The hearing officer is the sole judge of the relevance and materiality of the evidence and of its weight and credibility. Article 8308-6.34(e). The decision of the hearing officer will be set aside only if the evidence supporting the hearing officer's determination is so weak or against the overwhelming weight of the evidence as to be clearly wrong or manifestly unjust. Atlantic Mutual Insurance Co. v. Middleman, 661 S.W.2d 182 (Tex. App.- San Antonio 1983, writ ref'd n.r.e.).
We believe that the evidence below is sufficient to support the hearing officer's finding that the demo vehicle constituted remuneration for claimant's performance of his job and therefore constitutes "wages" as defined in the Act. The testimony of both witnesses, along with the "Salesman Demonstrator and Sales Agreement," confirm that it was employer's standard practice to provide vehicles to its sales staff, and to replace such vehicles as they were sold. Sales personnel were allowed to use the demos for their own personal use, with limited restrictions. That the furnishing of demo vehicles also inured to the benefit of employer, which profited by their sale, does not appear to make them any less of a benefit or remuneration to an employee. Clearly, part of claimant's job as a salesman, according to Mr. D, was to "show and hopefully sell" such vehicles to customers of employer. As can be seen by the examples listed in the statute (which are not exhaustive), there may be items provided by an employer that are not salary but which nevertheless will come within the definition of "wage." We affirm the findings and conclusions of the hearing officer on this point.

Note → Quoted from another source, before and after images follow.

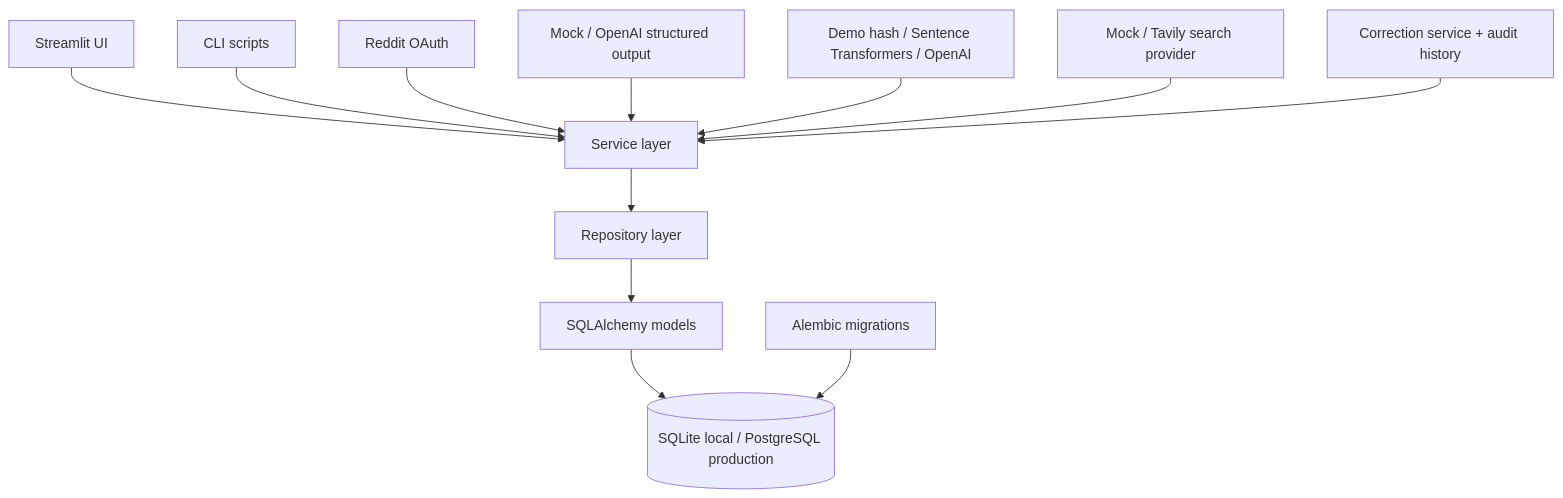
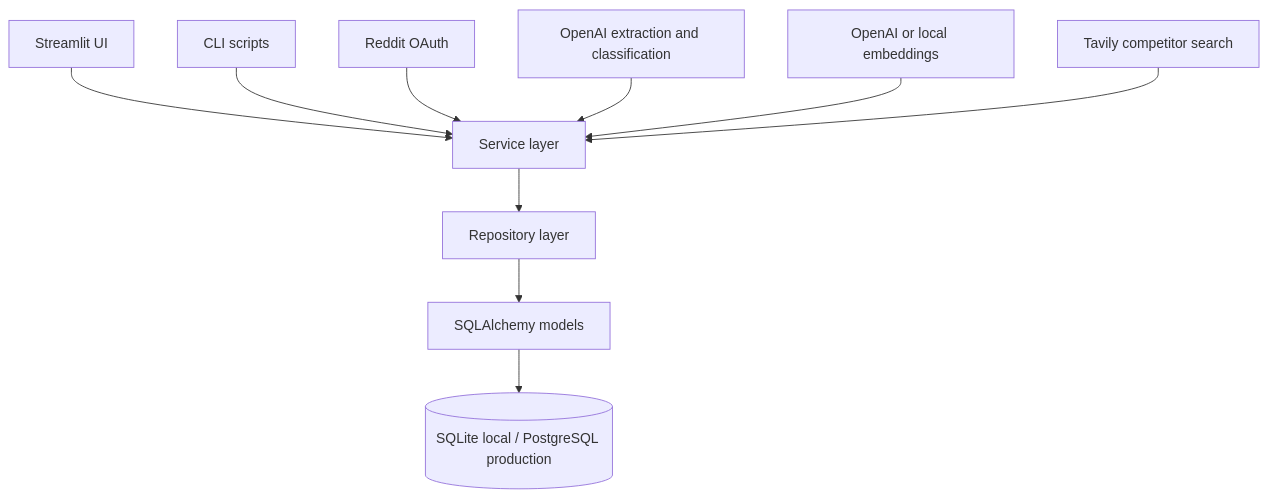
Before and after one commit to rayhanrinzan/InSift: the diagram in README.md, drawn with Mermaid. The commit also changed other lines of this file, not shown here.

````diff
--- a/README.md
+++ b/README.md
@@ -42,14 +345,12 @@
 ```mermaid
 flowchart TD
     UI[Streamlit UI] --> Services[Service layer]
     Scripts[CLI scripts] --> Services
     Services --> Repositories[Repository layer]
     Repositories --> Models[SQLAlchemy models]
     Models --> DB[(SQLite local / PostgreSQL production)]
-    Alembic[Alembic migrations] --> DB
     Reddit[Reddit OAuth] --> Services
-    Extractors[Mock / OpenAI structured output] --> Services
-    Embeddings[Demo hash / Sentence Transformers / OpenAI] --> Services
-    Search[Mock / Tavily search provider] --> Services
-    Corrections[Correction service + audit history] --> Services
+    OpenAI[OpenAI extraction and classification] --> Services
+    Embeddings[OpenAI or local embeddings] --> Services
+    Tavily[Tavily competitor search] --> Services
 ```
````
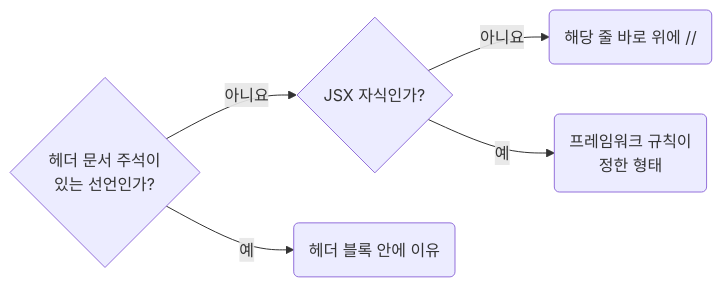
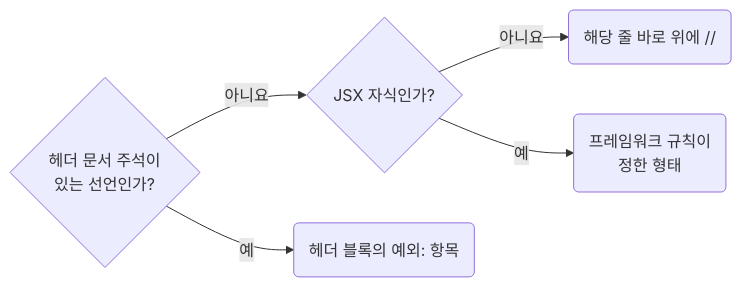
Before and after one commit to minu-ha/agent-conventions: diagram 15 of 15 in skill/typescript/HANDBOOK.md, drawn with Mermaid. The commit also changed other lines of this file and 9 other files, not shown here.

````diff
--- a/skill/typescript/HANDBOOK.md
+++ b/skill/typescript/HANDBOOK.md
@@ -3912,6 +3969,6 @@
 ```mermaid
 flowchart LR
 	q1{"헤더 문서 주석이<br>있는 선언인가?"} -- 아니요 --> q2{"JSX 자식인가?"} -- 아니요 --> r3("해당 줄 바로 위에 //")
-	q1 -- 예 --> r1("헤더 블록 안에 이유")
+	q1 -- 예 --> r1("헤더 블록의 예외: 항목")
 	q2 -- 예 --> r2("프레임워크 규칙이<br>정한 형태")
 ```
````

The carrier also argues that, even if the use of the demo vehicle was an "other advantage" under the statute, there was insufficient evidence to support a determination that the vehicle's net value was $300.00 per month. The carrier argues that the lease of a new car would amount to that much, and that the used nature of the cars plus the restrictions on their use made them worth less. We note that the claimant estimated that the purchase or lease price of a new vehicle would be around $400.00 per month. On cross-examination Mr. D testified to the approximate purchase price of the demo vehicles, and stated that this would amount to somewhere around $300 to $350 per month. The claimant also testified that he was charged $350 per month for a comparable vehicle when he worked for a previous employer. We find this is sufficient evidence upon which the hearing officer could have based her determination, and that such is not against the great weight and preponderance of the evidence. Atlantic Mutual Insurance Co. v. Middleman, supra.
The decision and order of the hearing officer are affirmed.
Lynda H. Nesenholtz
Philip F. O'Neill
Gary L. Kilgore
1The carrier also argues that the Internal Revenue Code states that a demo vehicle is not a benefit to be included in calculating an employee's wage, and it attaches pertinent portions to the Code to its request for review. As this material was not introduced at the hearing, however, we will not consider it on appeal. We also observe that a determination with regard to taxable income is not necessarily relevant to the issue of AWW.